| Exercise brief |
Restate the data exactly as given and keep the pictures out.

[Screenshot and code edit data]
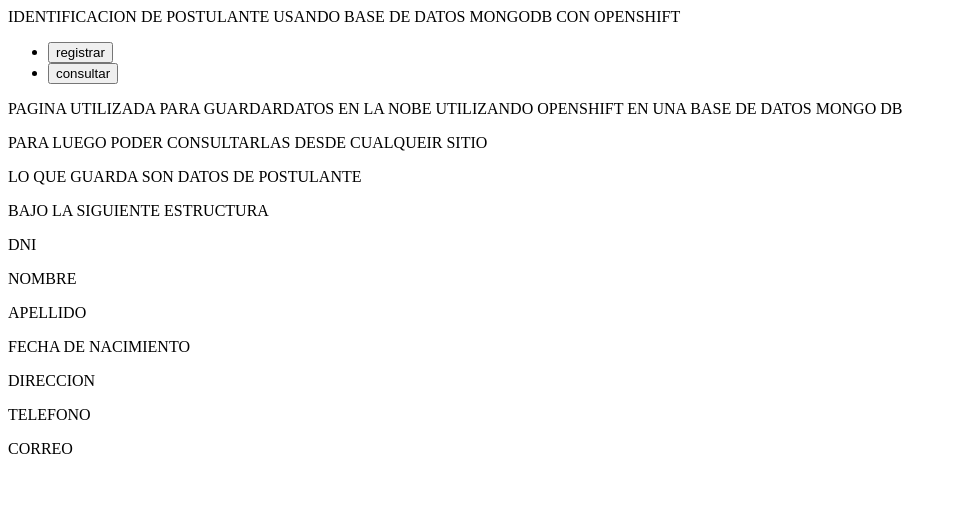
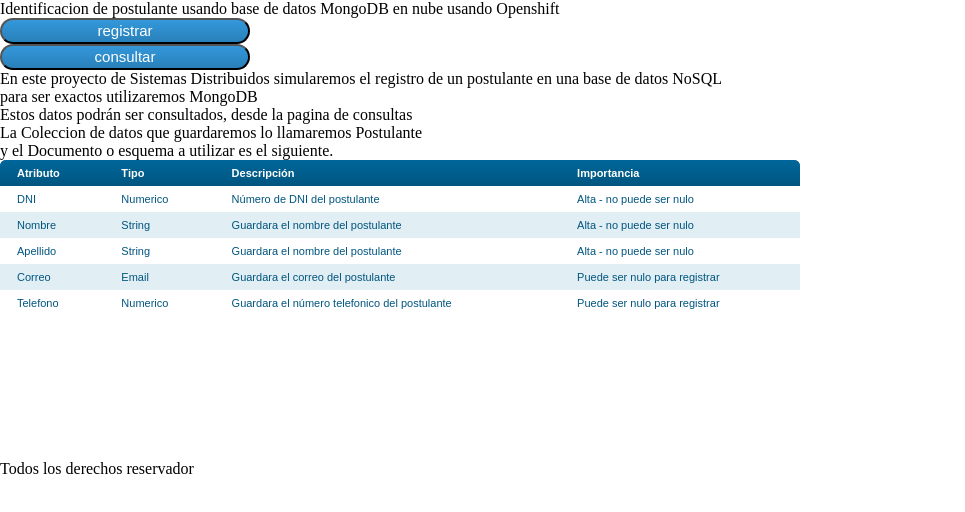
Before and after one commit to dieguito1743/sistidis, a website: page views/index.html in a window 1280 px wide. Shown: the whole page, without its empty margins (0-965 px from the left). Drawn offline with Linux system fonts and the light colour scheme.

Commit message:
Prueba 24-11-17

```diff
--- a/package.json
+++ b/package.json
@@ -4,6 +4,7 @@
   "description": "Node.js sample app for OpenShift 3",
   "main": "server.js",
   "dependencies": {
+    "body-parser": "^1.18.2",
     "chai": "^3.5.0",
     "chai-http": "^2.0.1",
     "ejs": "^2.4.1",
@@ -11,7 +12,7 @@
     "mocha": "^2.4.5",
     "mongodb": "^2.1.16",
     "morgan": "^1.7.0",
-    "object-assign":"4.1.0"
+    "object-assign": "4.1.0"
   },
   "engine": {
     "node": "*",
--- /dev/null
+++ b/views/css/style.css
@@ -0,0 +1,76 @@
+*{
+	padding: 0;
+	margin: 0;
+}
+
+.datagrid table {
+	border-collapse: collapse;
+	text-align: left;
+	width: 100%;
+}
+.datagrid {
+	font: normal 12px/150% Arial, Helvetica, sans-serif;
+	background: #fff;
+	overflow: hidden;
+	-webkit-border-radius: 6px;
+	-moz-border-radius: 6px;
+	border-radius: 6px;
+	width: 800px;
+	height: 300px;
+}
+.datagrid table td, .datagrid table th {
+	padding: 4px 17px;
+}
+.datagrid table thead th {
+	background:-webkit-gradient( linear, left top, left bottom, color-stop(0.05, #006699), color-stop(1, #00557F) );
+	background:-moz-linear-gradient( center top, #006699 5%, #00557F 100% );
+	filter:progid:DXImageTransform.Microsoft.gradient(startColorstr='#006699', endColorstr='#00557F');
+	background-color:#006699; color:#FFFFFF;
+	font-size: 11px; font-weight: bold;
+}
+.datagrid table thead th:first-child {
+	border: none;
+}
+.datagrid table tbody td {
+	color: #00557F;
+	font-size: 11px;
+	font-weight: normal;
+}
+.datagrid table tbody .alt td {
+	background: #E1EEf4;
+	color: #00557F;
+}
+.datagrid table tbody td:first-child {
+	border-left: none;
+}
+.datagrid table tbody tr:last-child td {
+	border-bottom: none;
+}
+
+.btn {
+	width: 250px;
+	background: #3498db;
+	background-image: -webkit-linear-gradient(top, #3498db, #2980b9);
+	background-image: -moz-linear-gradient(top, #3498db, #2980b9);
+	background-image: -ms-linear-gradient(top, #3498db, #2980b9);
+	background-image: -o-linear-gradient(top, #3498db, #2980b9);
+	background-image: linear-gradient(to bottom, #3498db, #2980b9);
+	-webkit-border-radius: 21;
+	-moz-border-radius: 21;
+	border-radius: 21px;
+	font-family: Arial;
+	color: #ffffff;
+	font-size: 15px;
+	padding: 2px 40px 3px 40px;
+	text-decoration: none;
+}
+
+.btn:hover {
+	background: #82cfff;
+	background-image: -webkit-linear-gradient(top, #82cfff, #2baaff);
+	background-image: -moz-linear-gradient(top, #82cfff, #2baaff);
+	background-image: -ms-linear-gradient(top, #82cfff, #2baaff);
+	background-image: -o-linear-gradient(top, #82cfff, #2baaff);
+	background-image: linear-gradient(to bottom, #82cfff, #2baaff);
+	text-decoration: none;
+}
--- a/views/index.html
+++ b/views/index.html
@@ -1,28 +1,71 @@
 <!DOCTYPE html>
 <html>
 <head>
-	<title>IDENTIFICACION DE POSTULANTE</title>
+	<link rel="stylesheet" type="text/css" href="css/style.css">
+	<meta charset="utf-8">
+	<title>Identificacion de postulante usando base de datos MongoDB en nube usando Openshift </title>
 </head>
 <body>
-	<header>IDENTIFICACION DE POSTULANTE USANDO BASE DE DATOS MONGODB CON OPENSHIFT</header>
+	<header>Identificacion de postulante usando base de datos MongoDB en nube usando Openshift </header>
 	<nav>
 		<UL>
-			<li><form  action="/registrar" method="post"><input type="submit" name="registrar" value="registrar"></form></li>
-			<li><form  action="/consultar" method="post"><input type="submit" name="consultar" value="consultar"></form></li>
+			<li><form  action="/registrar" method="post"><input type="submit" name="registrar" value="registrar" class="btn"></form></li>
+			<li><form  action="/consultar" method="post"><input type="submit" name="consultar" value="consultar" class="btn"></form></li>
 		</UL>
 	</nav>
 	<section>
-		<p>PAGINA UTILIZADA PARA GUARDARDATOS EN LA NOBE UTILIZANDO OPENSHIFT EN UNA BASE DE DATOS MONGO DB</p>
-		<P>PARA LUEGO PODER CONSULTARLAS DESDE CUALQUEIR SITIO</P>
-		<P>LO QUE GUARDA SON DATOS DE POSTULANTE</P>
-		<P>BAJO LA SIGUIENTE ESTRUCTURA</P>
-		<P>DNI</P>
-		<P>NOMBRE</P>
-		<P>APELLIDO</P>
-		<P>FECHA DE NACIMIENTO</P>
-		<P>DIRECCION</P>
-		<P>TELEFONO</P>
-		<P>CORREO</P>
+		<p>En este proyecto de Sistemas Distribuidos simularemos el registro de un postulante en una base de datos NoSQL</p>
+		<p>para ser exactos utilizaremos MongoDB</p>
+		<p>Estos datos podrán ser consultados, desde la pagina de consultas</p>
+		<p>La Coleccion de datos que guardaremos lo llamaremos Postulante</p>
+		<p>y el Documento o esquema a utilizar es el siguiente.</p>
+		<div class="datagrid">
+			<table>
+				<thead>
+					<tr>
+						<th>Atributo</th>
+						<th>Tipo</th>
+						<th>Descripción</th>
+						<th>Importancia</th>
+					</tr>
+				</thead>
+				<tbody>
+					<tr>
+						<td>DNI</td>
+						<td>Numerico</td>
+						<td>Número de DNI del postulante</td>
+						<td>Alta - no puede ser nulo</td>
+					</tr>
+					<tr class="alt">
+						<td>Nombre</td>
+						<td>String</td>
+						<td>Guardara el nombre del postulante</td>
+						<td>Alta - no puede ser nulo</td>
+					</tr>
+					<tr>
+						<td>Apellido</td>
+						<td>String</td>
+						<td>Guardara el nombre del postulante</td>
+						<td>Alta - no puede ser nulo</td>
+					</tr>
+					<tr class="alt">
+						<td>Correo</td>
+						<td>Email</td>
+						<td>Guardara el correo del postulante</td>
+						<td>Puede ser nulo para registrar</td>
+					</tr>
+					<tr>
+						<td>Telefono</td>
+						<td>Numerico</td>
+						<td>Guardara el número telefonico del postulante</td>
+						<td>Puede ser nulo para registrar</td>
+					</tr>
+				</tbody>
+			</table>
+		</div>
 	</section>
+	<footer>
+		Todos los derechos reservador
+	</footer>
 </body>
 </html>
```
Also changed, not shown: server.js (+25 -5 lines).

| Output below |
Before and after one commit to dieguito1743/sistidis, a website: page views/index.html in a window 1280 px wide. Shown: the whole page, without its empty margins (0-965 px from the left). Drawn offline with Linux system fonts and the light colour scheme.

Commit message:
Prueba 24-11-17

```diff
--- a/package.json
+++ b/package.json
@@ -4,6 +4,7 @@
   "description": "Node.js sample app for OpenShift 3",
   "main": "server.js",
   "dependencies": {
+    "body-parser": "^1.18.2",
     "chai": "^3.5.0",
     "chai-http": "^2.0.1",
     "ejs": "^2.4.1",
@@ -11,7 +12,7 @@
     "mocha": "^2.4.5",
     "mongodb": "^2.1.16",
     "morgan": "^1.7.0",
-    "object-assign":"4.1.0"
+    "object-assign": "4.1.0"
   },
   "engine": {
     "node": "*",
--- /dev/null
+++ b/views/css/style.css
@@ -0,0 +1,76 @@
+*{
+	padding: 0;
+	margin: 0;
+}
+
+.datagrid table {
+	border-collapse: collapse;
+	text-align: left;
+	width: 100%;
+}
+.datagrid {
+	font: normal 12px/150% Arial, Helvetica, sans-serif;
+	background: #fff;
+	overflow: hidden;
+	-webkit-border-radius: 6px;
+	-moz-border-radius: 6px;
+	border-radius: 6px;
+	width: 800px;
+	height: 300px;
+}
+.datagrid table td, .datagrid table th {
+	padding: 4px 17px;
+}
+.datagrid table thead th {
+	background:-webkit-gradient( linear, left top, left bottom, color-stop(0.05, #006699), color-stop(1, #00557F) );
+	background:-moz-linear-gradient( center top, #006699 5%, #00557F 100% );
+	filter:progid:DXImageTransform.Microsoft.gradient(startColorstr='#006699', endColorstr='#00557F');
+	background-color:#006699; color:#FFFFFF;
+	font-size: 11px; font-weight: bold;
+}
+.datagrid table thead th:first-child {
+	border: none;
+}
+.datagrid table tbody td {
+	color: #00557F;
+	font-size: 11px;
+	font-weight: normal;
+}
+.datagrid table tbody .alt td {
+	background: #E1EEf4;
+	color: #00557F;
+}
+.datagrid table tbody td:first-child {
+	border-left: none;
+}
+.datagrid table tbody tr:last-child td {
+	border-bottom: none;
+}
+
+.btn {
+	width: 250px;
+	background: #3498db;
+	background-image: -webkit-linear-gradient(top, #3498db, #2980b9);
+	background-image: -moz-linear-gradient(top, #3498db, #2980b9);
+	background-image: -ms-linear-gradient(top, #3498db, #2980b9);
+	background-image: -o-linear-gradient(top, #3498db, #2980b9);
+	background-image: linear-gradient(to bottom, #3498db, #2980b9);
+	-webkit-border-radius: 21;
+	-moz-border-radius: 21;
+	border-radius: 21px;
+	font-family: Arial;
+	color: #ffffff;
+	font-size: 15px;
+	padding: 2px 40px 3px 40px;
+	text-decoration: none;
+}
+
+.btn:hover {
+	background: #82cfff;
+	background-image: -webkit-linear-gradient(top, #82cfff, #2baaff);
+	background-image: -moz-linear-gradient(top, #82cfff, #2baaff);
+	background-image: -ms-linear-gradient(top, #82cfff, #2baaff);
+	background-image: -o-linear-gradient(top, #82cfff, #2baaff);
+	background-image: linear-gradient(to bottom, #82cfff, #2baaff);
+	text-decoration: none;
+}
--- a/views/index.html
+++ b/views/index.html
@@ -1,28 +1,71 @@
 <!DOCTYPE html>
 <html>
 <head>
-	<title>IDENTIFICACION DE POSTULANTE</title>
+	<link rel="stylesheet" type="text/css" href="css/style.css">
+	<meta charset="utf-8">
+	<title>Identificacion de postulante usando base de datos MongoDB en nube usando Openshift </title>
 </head>
 <body>
-	<header>IDENTIFICACION DE POSTULANTE USANDO BASE DE DATOS MONGODB CON OPENSHIFT</header>
+	<header>Identificacion de postulante usando base de datos MongoDB en nube usando Openshift </header>
 	<nav>
 		<UL>
-			<li><form  action="/registrar" method="post"><input type="submit" name="registrar" value="registrar"></form></li>
-			<li><form  action="/consultar" method="post"><input type="submit" name="consultar" value="consultar"></form></li>
+			<li><form  action="/registrar" method="post"><input type="submit" name="registrar" value="registrar" class="btn"></form></li>
+			<li><form  action="/consultar" method="post"><input type="submit" name="consultar" value="consultar" class="btn"></form></li>
 		</UL>
 	</nav>
 	<section>
-		<p>PAGINA UTILIZADA PARA GUARDARDATOS EN LA NOBE UTILIZANDO OPENSHIFT EN UNA BASE DE DATOS MONGO DB</p>
-		<P>PARA LUEGO PODER CONSULTARLAS DESDE CUALQUEIR SITIO</P>
-		<P>LO QUE GUARDA SON DATOS DE POSTULANTE</P>
-		<P>BAJO LA SIGUIENTE ESTRUCTURA</P>
-		<P>DNI</P>
-		<P>NOMBRE</P>
-		<P>APELLIDO</P>
-		<P>FECHA DE NACIMIENTO</P>
-		<P>DIRECCION</P>
-		<P>TELEFONO</P>
-		<P>CORREO</P>
+		<p>En este proyecto de Sistemas Distribuidos simularemos el registro de un postulante en una base de datos NoSQL</p>
+		<p>para ser exactos utilizaremos MongoDB</p>
+		<p>Estos datos podrán ser consultados, desde la pagina de consultas</p>
+		<p>La Coleccion de datos que guardaremos lo llamaremos Postulante</p>
+		<p>y el Documento o esquema a utilizar es el siguiente.</p>
+		<div class="datagrid">
+			<table>
+				<thead>
+					<tr>
+						<th>Atributo</th>
+						<th>Tipo</th>
+						<th>Descripción</th>
+						<th>Importancia</th>
+					</tr>
+				</thead>
+				<tbody>
+					<tr>
+						<td>DNI</td>
+						<td>Numerico</td>
+						<td>Número de DNI del postulante</td>
+						<td>Alta - no puede ser nulo</td>
+					</tr>
+					<tr class="alt">
+						<td>Nombre</td>
+						<td>String</td>
+						<td>Guardara el nombre del postulante</td>
+						<td>Alta - no puede ser nulo</td>
+					</tr>
+					<tr>
+						<td>Apellido</td>
+						<td>String</td>
+						<td>Guardara el nombre del postulante</td>
+						<td>Alta - no puede ser nulo</td>
+					</tr>
+					<tr class="alt">
+						<td>Correo</td>
+						<td>Email</td>
+						<td>Guardara el correo del postulante</td>
+						<td>Puede ser nulo para registrar</td>
+					</tr>
+					<tr>
+						<td>Telefono</td>
+						<td>Numerico</td>
+						<td>Guardara el número telefonico del postulante</td>
+						<td>Puede ser nulo para registrar</td>
+					</tr>
+				</tbody>
+			</table>
+		</div>
 	</section>
+	<footer>
+		Todos los derechos reservador
+	</footer>
 </body>
 </html>
```
Also changed, not shown: server.js (+25 -5 lines).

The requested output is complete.